Nectarines are identical to peaches with the exception of their smooth peel, and consequently have the same cultural requirements. However, they are not as hardy as peaches and may pose more of a challenge to the home gardener. Peach trees are generally adapted to Zone 6, and some varieties can be grown in Zone 5 (-20°F).

There are two types of cultivated peaches which vary in eating quality and how they are used. Freestone peaches have a melting flesh that makes them great for eating fresh. Clingstone peaches have a dense flesh that makes them useful for canning. Among the freestone peaches, some varieties have a flattened shape and are called doughnut or Peento peaches. Peaches also vary in their flesh color with yellow being the most common, but some have white or red flesh. With many different peach varieties available, consider winter hardiness and disease resistance to prevent long-term problems. Fruit quality, ripening date, and showiness of the flowers can also be important considerations in choosing a variety.

Important Traits of Common Peach Varieties

Variety Cold Hardiness Ripening Date Leaf Curl Resistance Bacterial Leaf Spot Resistance Blossom Appearance
Canadian Harmony good mid Sept. Fair fair fair
Contender good mid Sept. Fair good fair
Elberta fair late Sept. good poor fair
Harken good mid Sept. good good fair
Harrow Beauty fair mid Sept. fair good fair
Madison good mid Sept. fair fair fair
PF-24C good early Sept. fair fair fair
Polly good Sept. poor fair fair
Salish Summer fair mid Sept. good fair good
Reliance good mid Aug. poor fair fair
Redhaven good late Aug. good fair poor
Saturn unknown unknown fair good good
Starfire good early Sept. unknown good fair

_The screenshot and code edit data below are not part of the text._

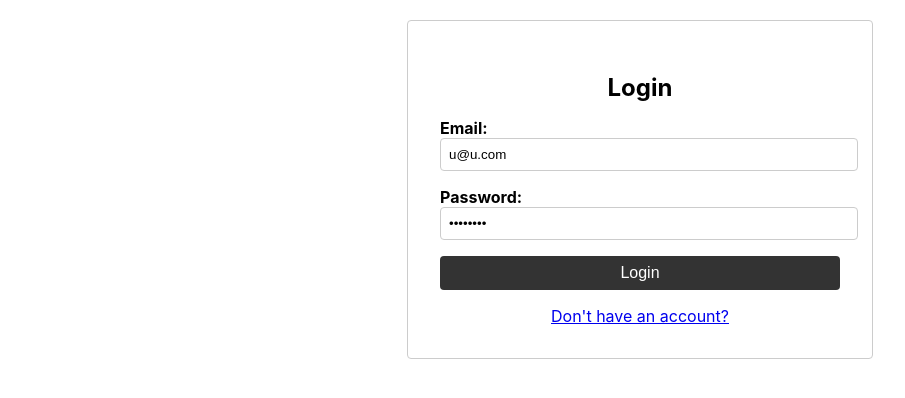
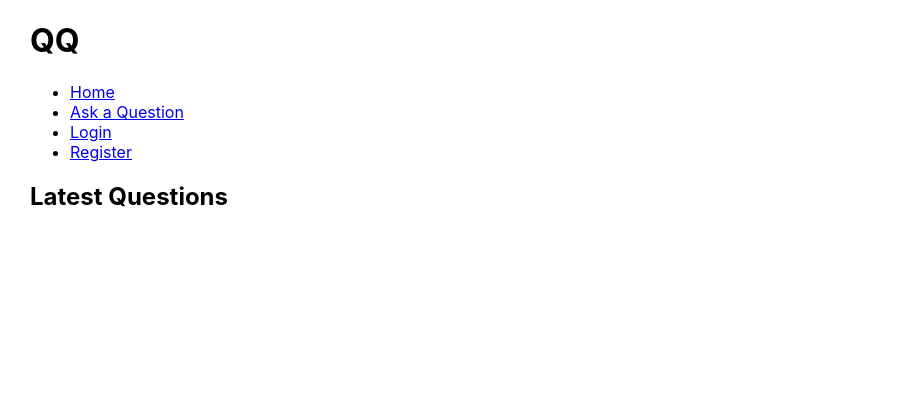
Before and after one commit to EvaldasZak/64-paskaita---Galutinis-atsiskaitymas, a React (Create React App) app: page / in a window 1280 px wide. Shown: the top 398 px of the page, without its empty margins (0-905 px from the left). Built offline with nearby package versions, Linux system fonts and the light colour scheme; data requests are answered from the project's data file.

Commit message:
header started

```diff
--- a/src/App.jsx
+++ b/src/App.jsx
@@ -8,6 +8,8 @@ import UsersContext from './context/UsersContext';
 import Register from './components/pages/Register';
 import Login from './components/pages/Login';
 import Home from './components/pages/Home';
+
+import Header from './components/organisms/Header';
 
 
 // Styled component
@@ -22,19 +24,21 @@ const App = () => {
   return (
     <>
       <AppContainer>
+        <Header user={currentUser} />
         <Routes>
-
+          <Route index element={<Home />} />
           {
             !currentUser ? (
               <>
+                <Route path='/login'>
                   <Route index element={<Login />} />
+                </Route>
                 <Route path='/register'>
                   <Route index element={<Register />} />
                 </Route>
               </>
             ) : (
               <>
-              <Route index element={<Home />} />
               </>
             )
           }
--- /dev/null
+++ b/src/components/organisms/Header.jsx
@@ -0,0 +1,44 @@
+import React from 'react'
+import { Link } from 'react-router-dom';
+
+const Header = ({ user }) => {
+  return (
+    <>
+      <header>
+        <h1>QQ</h1>
+        <nav>
+          <ul>
+            <li>
+              <Link to="/">Home</Link>
+
+            </li>
+            <li>
+              <Link to="/add">Ask a Question</Link>
+            </li>
+            {!user ? (
+              <>
+                <li>
+                  <Link to="/login">Login</Link>
+                </li>
+                <li>
+                  <Link to="/register">Register</Link>
+                </li>
+              </>
+            ) : (
+              <>
+                <li>
+                  <Link to="/profile">Profile</Link>
+                </li>
+                <li>
+                  <Link to="/logout">Logout</Link>
+                </li>
+              </>
+            )}
+          </ul>
+        </nav>
+      </header>
+    </>
+  )
+}
+
+export default Header
--- a/src/components/pages/Home.jsx
+++ b/src/components/pages/Home.jsx
@@ -1,14 +1,16 @@
 import React from 'react';
-
-
 
 const Home = () => {
 
-    return (
-        <>
-            <h1>Home</h1>
-        </>
-    )
+  return (
+    <>
+      <main>
+        <section>
+          <h2>Latest Questions</h2>
+        </section>
+      </main>
+    </>
+  )
 }
 
 export default Home;
```
Lines whose indentation alone changed are shown as unchanged.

For more information, see Bulletin #2068 Growing Peaches in Maine.